Rushed up toward the pebbled pits filled with water
And leap out jubilantly having slaked their thirst;
The wide expansive Earth is now free
From all agonies of the summer heat
And the forest looks exceedingly sweet;
Behold there O friend of choicest bangles!
Our hero of the hilly track will be coming eftsoon,
Driving fast his ornate chariot drawn by the steeds
With waving plumes and trimmed manes
When the stiffly tugged reins
Will sound like the strumming of Yal.
As he drives, he has the chariot bells tied up
So as not to disturb the union of bees
That live on the pollen of the blossoms in the bushes.
He rushes onward thinking all along of your great beauty.
O friend whose fragrance is like unto the blossoming Kantal
On the mountain, tall and huge,east of Urantai of dinsome festivity!
—Translated by Prof A.Dakshinamurthy

Ramayana ReferenceEdit

Akanaṉūṟu has a reference to the Ramayana in poem 70. The poem places a triumphant Rama at Dhanushkodi, sitting under a Banyan tree, involved in some secret discussions, when the birds are chirping away.[9] This seems to indicate that the story of the Ramayana was familiar in the Tamil lands before the Kamba Ramayanam of the 12th century.

See alsoEdit

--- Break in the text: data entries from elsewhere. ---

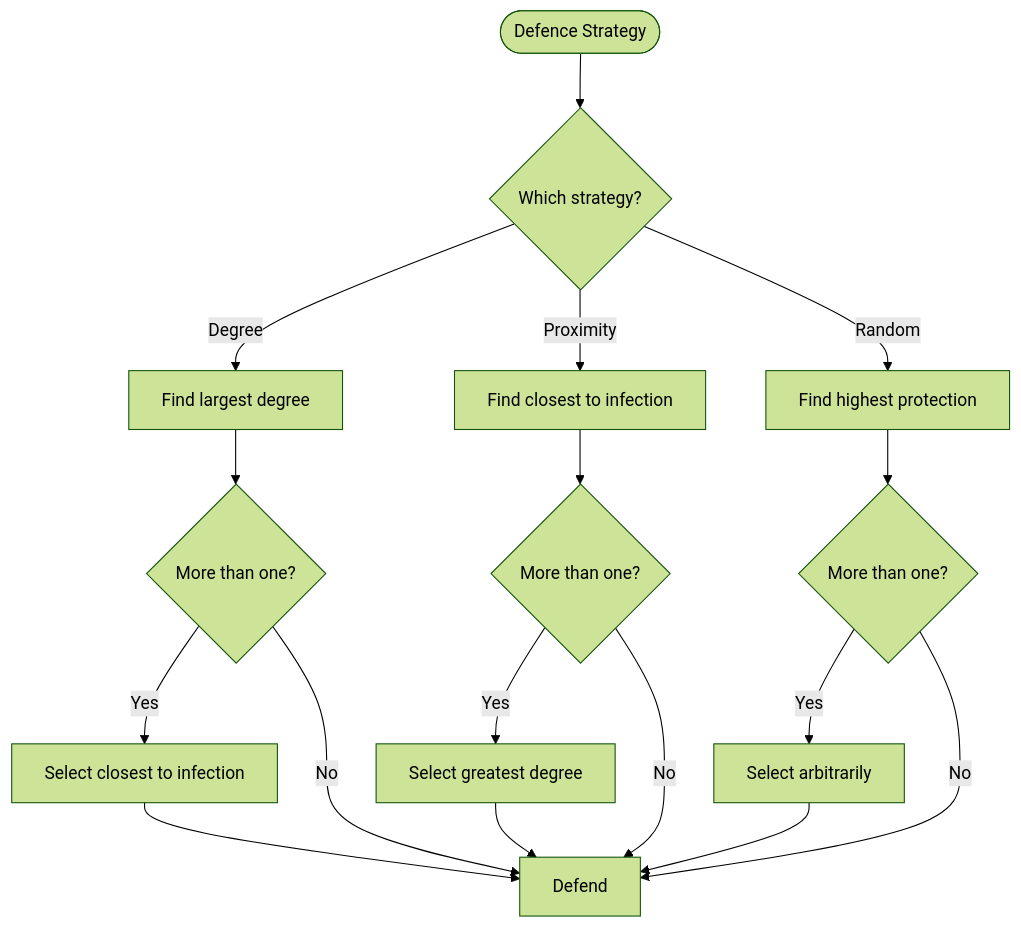
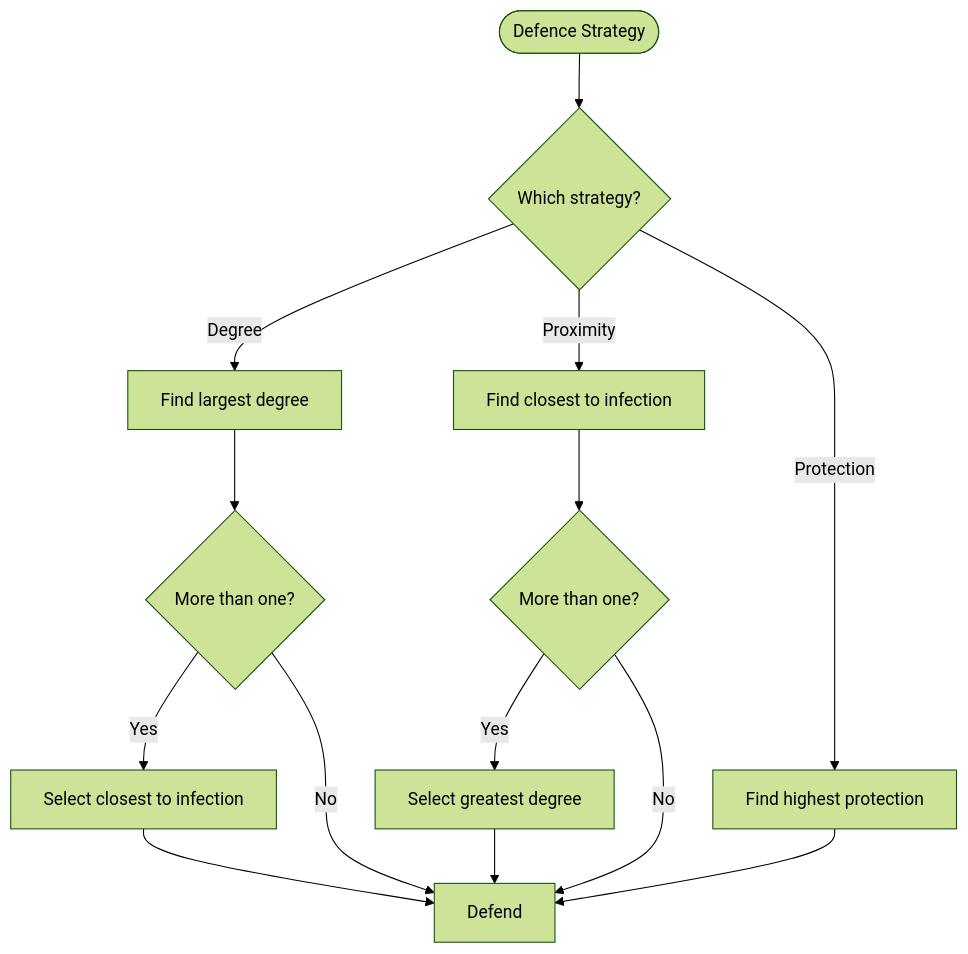
Before and after one commit to Ethan-CS/MeetingNotes: the third of 4 diagrams in Research-notes/Results/202104021049 Graphs of model results on 10 graphs.md, drawn with Mermaid (forest theme). The commit also changed 6 other files, not shown here.

````diff
--- a/Research-notes/Results/202104021049 Graphs of model results on 10 graphs.md
+++ b/Research-notes/Results/202104021049 Graphs of model results on 10 graphs.md
@@ -100,25 +98,23 @@
 ```mermaid
 
 graph TD;
 	%% Implementing defence strategies
 	A([Defence Strategy]) --> B{Which strategy?};
 	
 	%% Degree
 	B -->|Degree| Deg1[Find largest degree]
 	Deg1 --> Deg2{More than one?}
 	Deg2 -->|Yes| Deg3[Select closest to infection] --> Defend
 	Deg2 -->|No| Defend
 	
 	%% Proximity
 	B -->|Proximity| Prox1[Find closest to infection]
 	Prox1 --> Prox2{More than one?}
 	Prox2 -->|Yes| Prox3[Select greatest degree] --> Defend
 	Prox2 -->|No| Defend
 	
 	%% Protection
-	B -->|Random| Prot1[Find highest protection]
-	Prot1 --> Prot2{More than one?}
-	Prot2 -->|Yes| Prot3[Select arbitrarily] --> Defend
-	Prot2 -->|No| Defend
+	B -->|Protection| Prot1[Find highest protection]
+	Prot1 -->Defend
 
 ```
````
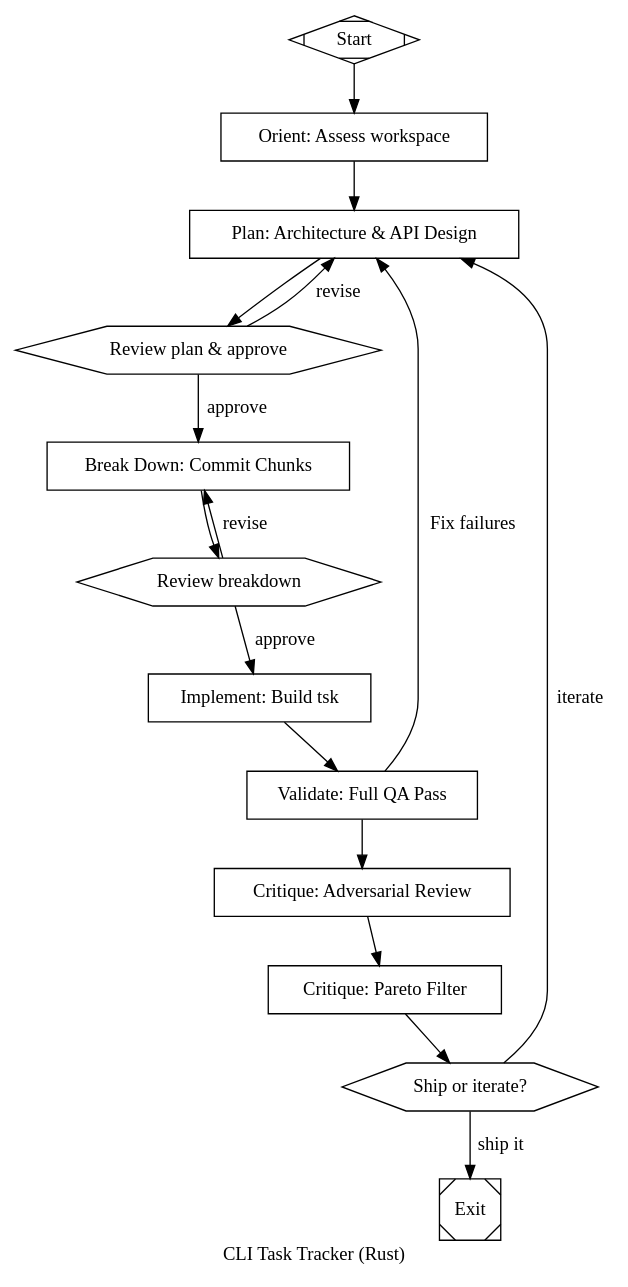
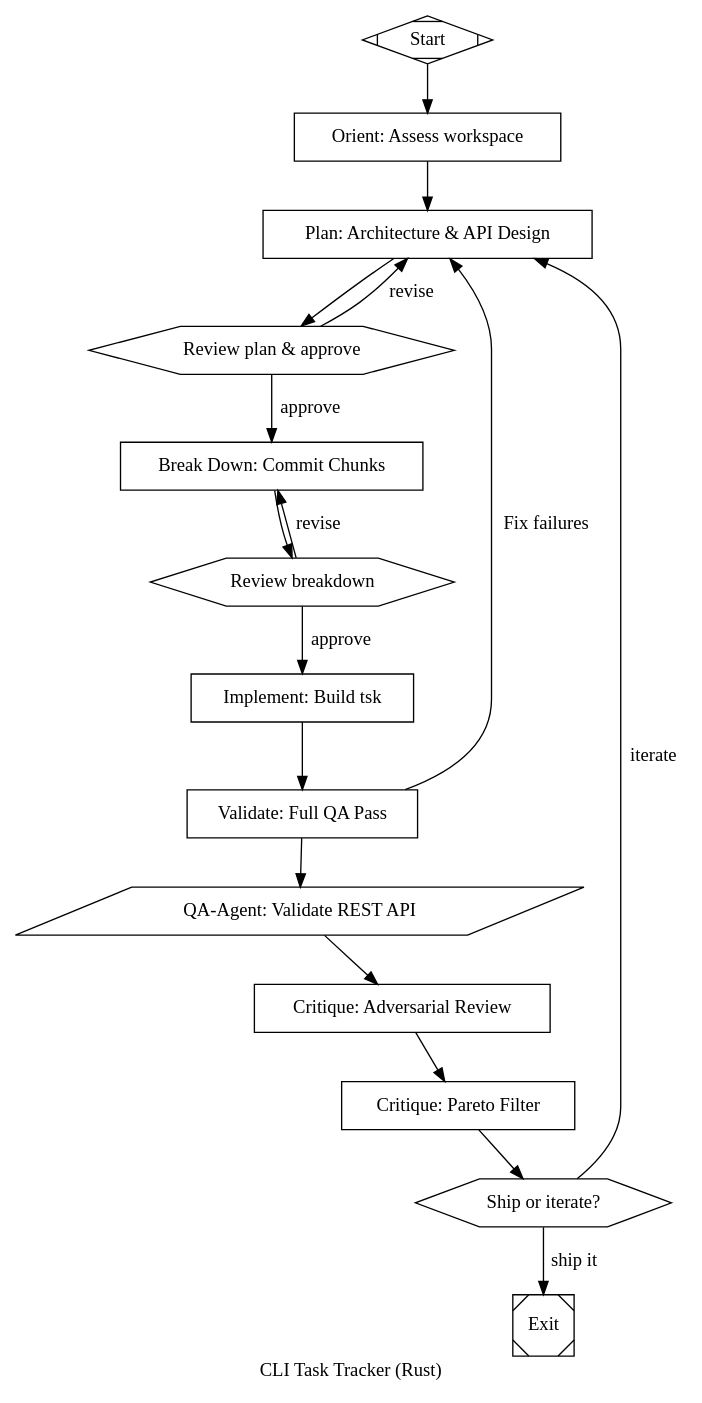
One commit to johnnyhchen/soulcaster changed the diagram in dotfiles/project-cli-task-tracker.dot. Above: the diagram before and after it, drawn with Graphviz. The commit also changed 40 other files, not shown here.

```diff
--- a/dotfiles/project-cli-task-tracker.dot
+++ b/dotfiles/project-cli-task-tracker.dot
@@ -3,6 +3,39 @@
     goal = "Build a CLI task tracker in Rust called 'tsk' that stores tasks in a local SQLite database. It should support: add, list, done, delete, and search commands. Tasks have a title, optional description, priority (low/medium/high), created_at timestamp, and done_at timestamp. The 'list' command supports filtering by priority and status. The 'search' command does full-text search across title and description. Output should be a clean table format using the comfy-table crate. The binary should be installable via 'cargo install --path .'."
     label = "CLI Task Tracker (Rust)"
     default_max_retry = 3
+
+    // ─── Definition of Done ─────────────────────────────────────────
+    //
+    //  The pipeline is complete when ALL of these are true:
+    //
+    //  BUILD
+    //    [ ] cargo build --release succeeds with zero errors
+    //    [ ] cargo clippy -- -D warnings produces zero warnings
+    //
+    //  TESTS
+    //    [ ] cargo test passes all unit and integration tests
+    //    [ ] Integration tests cover: add, list, done, delete, search
+    //
+    //  FUNCTIONAL (verified by validate node + qa-agent)
+    //    [ ] tsk add 'Buy milk' --priority high  → prints confirmation, exit 0
+    //    [ ] tsk add 'Read book'                  → default priority low, exit 0
+    //    [ ] tsk list                             → table with both tasks
+    //    [ ] tsk list --priority high             → only 'Buy milk' shown
+    //    [ ] tsk done 1                           → marks task done, exit 0
+    //    [ ] tsk list --status done               → shows completed task with done_at
+    //    [ ] tsk search 'milk'                    → finds 'Buy milk' via FTS
+    //    [ ] tsk delete 2                         → removes task, exit 0
+    //    [ ] tsk --help                           → shows usage for all commands
+    //
+    //  QA-AGENT VERIFICATION
+    //    [ ] qa-agent runs tsk through a REST wrapper and returns verdict: pass
+    //
+    //  QUALITY
+    //    [ ] No unwrap() in non-test code (uses anyhow ? operator)
+    //    [ ] All SQL uses parameterized queries (no string interpolation)
+    //    [ ] Errors produce user-friendly messages, not stack traces
+    //
+    // ─────────────────────────────────────────────────────────────────
 
     // ─── Model Stylesheet ────────────────────────────────────────────
     model_stylesheet = "
@@ -66,6 +99,7 @@
 5. Error handling strategy (anyhow for applications)
 6. Testing approach: unit tests for DB layer, integration tests for CLI commands
 7. Dependencies: clap, rusqlite (with bundled feature), comfy-table, anyhow, chrono
+8. A thin HTTP wrapper (using tiny_http or actix-web) that exposes tsk commands as REST endpoints for qa-agent validation: GET /tasks, POST /tasks, PUT /tasks/:id/done, DELETE /tasks/:id, GET /search?q=term
 
 IMPORTANT: Use bash heredoc for files over 100 lines.
 
@@ -99,6 +133,7 @@
 8. Search command: FTS5 setup, query across title+description
 9. Error handling: user-friendly error messages, exit codes
 10. Integration tests: test each command via assert_cmd crate
+11. REST wrapper: thin HTTP server exposing task CRUD for qa-agent validation
 
 Each commit must include a QA plan with specific cargo test commands.
 
@@ -168,6 +203,18 @@
     ]
 
     // ═══════════════════════════════════════════════════════════════════
+    //  PHASE 4b: QA-AGENT VALIDATION
+    //  Start the REST wrapper, run qa-agent against it, verify all
+    //  endpoints return expected results.
+    // ═══════════════════════════════════════════════════════════════════
+
+    qa_agent_validate [
+        shape=parallelogram,
+        label="QA-Agent: Validate REST API",
+        tool_command="cd $PROJECT_ROOT && cargo build --release 2>/dev/null && ./target/release/tsk serve --port 9100 & TSK_PID=$! && sleep 2 && cd $HOME/qa-agent && go run ./cmd/qa-agent run --feature 'GET http://localhost:9100/tasks returns a JSON array with status 200. POST http://localhost:9100/tasks with a JSON body creates a task and returns status 201. GET http://localhost:9100/tasks returns at least one task after creation with status 200. PUT http://localhost:9100/tasks/1/done marks the task done and returns status 200. GET http://localhost:9100/search?q=test returns matching tasks with status 200. DELETE http://localhost:9100/tasks/1 removes the task and returns status 200.' --surfaces api --budget-steps 30 --budget-minutes 3 --output-dir /tmp/qa-tsk-run 2>&1; QA_EXIT=$?; kill $TSK_PID 2>/dev/null; exit $QA_EXIT"
+    ]
+
+    // ═══════════════════════════════════════════════════════════════════
     //  PHASE 5: CRITIQUE
     // ═══════════════════════════════════════════════════════════════════
 
@@ -234,9 +281,12 @@
     // Phase 3 → 4
     implement -> validate
 
-    // Phase 4 routing
-    validate -> critique_harsh [condition="outcome=success"]
+    // Phase 4 → 4b (qa-agent)
+    validate -> qa_agent_validate [condition="outcome=success"]
     validate -> plan [condition="outcome=fail", label="Fix failures"]
+
+    // Phase 4b → 5
+    qa_agent_validate -> critique_harsh
 
     // Phase 5
     critique_harsh -> critique_pareto
```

  1. ^ A Mariaselvam (1988). The Song of Songs and Ancient Tamil Love Poems: Poetry and Symbolism.
  2. ^ Encyclopædia Britannica (India) 2000, p. 334.
  3. ^ a b c C. V. Narasimhan. "The Tamil language: A brief history of the language and its literature". Indian Institute of Technology Madras. Archived from the original on 2004-01-21.
  4. ^ Reddy 2003, p. A-240
  5. ^ a b N. 2000, p. 18
  6. ^ a b N. 2000, p. 20
  7. ^ "Archived copy". Archived from the original on 2014-03-17. Retrieved 2013-07-11.CS1 maint: archived copy as title (link)
  8. ^
  9. ^ Dakshinamurthy, A (July 2015). "Akananuru: Neytal – Poem 70". Akananuru. Retrieved 22 July 2019.